**Work instructions**. Lines holding the string "https" are the ones to copy; find them all in the data.

**Records provided**.

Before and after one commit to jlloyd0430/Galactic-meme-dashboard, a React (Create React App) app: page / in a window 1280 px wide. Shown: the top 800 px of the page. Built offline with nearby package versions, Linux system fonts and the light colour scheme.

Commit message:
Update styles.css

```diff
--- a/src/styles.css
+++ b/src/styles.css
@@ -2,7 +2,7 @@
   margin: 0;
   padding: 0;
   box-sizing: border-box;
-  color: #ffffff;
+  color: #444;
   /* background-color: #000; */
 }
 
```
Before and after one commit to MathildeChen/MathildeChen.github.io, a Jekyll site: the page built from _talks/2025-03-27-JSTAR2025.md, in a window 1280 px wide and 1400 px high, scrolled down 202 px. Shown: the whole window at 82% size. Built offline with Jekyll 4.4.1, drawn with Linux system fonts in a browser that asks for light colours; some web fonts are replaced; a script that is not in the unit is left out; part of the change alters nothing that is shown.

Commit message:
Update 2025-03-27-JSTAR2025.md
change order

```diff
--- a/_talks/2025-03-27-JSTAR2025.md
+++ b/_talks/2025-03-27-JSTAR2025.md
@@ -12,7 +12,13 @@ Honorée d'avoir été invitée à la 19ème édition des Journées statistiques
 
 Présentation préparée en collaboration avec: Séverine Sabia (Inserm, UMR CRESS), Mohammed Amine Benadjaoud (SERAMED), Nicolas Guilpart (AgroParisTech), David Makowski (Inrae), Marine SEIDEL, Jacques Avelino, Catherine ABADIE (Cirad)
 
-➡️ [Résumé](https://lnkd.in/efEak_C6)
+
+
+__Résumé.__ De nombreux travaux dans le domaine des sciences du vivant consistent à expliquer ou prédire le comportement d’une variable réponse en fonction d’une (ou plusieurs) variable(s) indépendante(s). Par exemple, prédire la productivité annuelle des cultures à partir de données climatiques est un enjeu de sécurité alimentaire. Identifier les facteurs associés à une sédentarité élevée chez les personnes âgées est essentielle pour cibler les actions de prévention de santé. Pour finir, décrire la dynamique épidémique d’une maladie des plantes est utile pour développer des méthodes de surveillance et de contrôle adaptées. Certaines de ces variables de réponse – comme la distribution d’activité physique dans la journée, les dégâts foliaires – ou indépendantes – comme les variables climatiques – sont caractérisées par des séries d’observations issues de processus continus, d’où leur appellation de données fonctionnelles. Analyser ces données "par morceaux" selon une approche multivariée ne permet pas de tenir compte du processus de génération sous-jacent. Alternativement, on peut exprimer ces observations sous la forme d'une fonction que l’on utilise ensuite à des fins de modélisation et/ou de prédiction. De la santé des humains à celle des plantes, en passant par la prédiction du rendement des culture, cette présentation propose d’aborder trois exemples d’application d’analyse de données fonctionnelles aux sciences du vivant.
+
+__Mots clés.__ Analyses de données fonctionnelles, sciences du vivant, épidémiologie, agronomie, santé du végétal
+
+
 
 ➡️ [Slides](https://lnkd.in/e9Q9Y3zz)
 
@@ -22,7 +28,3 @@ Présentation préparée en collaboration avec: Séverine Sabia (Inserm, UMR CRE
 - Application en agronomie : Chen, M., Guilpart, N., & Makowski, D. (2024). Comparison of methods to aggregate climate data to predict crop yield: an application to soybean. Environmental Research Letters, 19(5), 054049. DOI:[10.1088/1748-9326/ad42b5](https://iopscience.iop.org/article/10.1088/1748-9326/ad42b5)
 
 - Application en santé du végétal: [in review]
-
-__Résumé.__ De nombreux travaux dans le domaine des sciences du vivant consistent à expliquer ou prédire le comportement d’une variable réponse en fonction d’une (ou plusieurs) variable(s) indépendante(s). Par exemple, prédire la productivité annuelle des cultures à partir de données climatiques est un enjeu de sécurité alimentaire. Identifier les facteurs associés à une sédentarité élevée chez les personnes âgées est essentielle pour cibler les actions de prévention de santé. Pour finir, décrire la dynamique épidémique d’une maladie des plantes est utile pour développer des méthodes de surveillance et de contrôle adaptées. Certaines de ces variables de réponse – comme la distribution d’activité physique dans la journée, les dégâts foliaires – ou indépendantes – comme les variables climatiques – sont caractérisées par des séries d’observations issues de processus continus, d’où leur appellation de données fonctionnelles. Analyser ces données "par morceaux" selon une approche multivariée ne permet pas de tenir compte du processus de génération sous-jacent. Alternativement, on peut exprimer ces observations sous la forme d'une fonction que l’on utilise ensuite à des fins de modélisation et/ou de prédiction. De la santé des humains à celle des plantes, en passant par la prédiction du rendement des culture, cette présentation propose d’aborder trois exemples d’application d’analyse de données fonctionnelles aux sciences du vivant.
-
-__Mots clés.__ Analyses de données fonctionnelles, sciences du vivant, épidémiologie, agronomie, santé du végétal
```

**Reply to the exercise**.
-➡️ [Résumé](https://lnkd.in/efEak_C6)
 ➡️ [Slides](https://lnkd.in/e9Q9Y3zz)
 - Application en agronomie : Chen, M., Guilpart, N., & Makowski, D. (2024). Comparison of methods to aggregate climate data to predict crop yield: an application to soybean. Environmental Research Letters, 19(5), 054049. DOI:[10.1088/1748-9326/ad42b5](https://iopscience.iop.org/article/10.1088/1748-9326/ad42b5)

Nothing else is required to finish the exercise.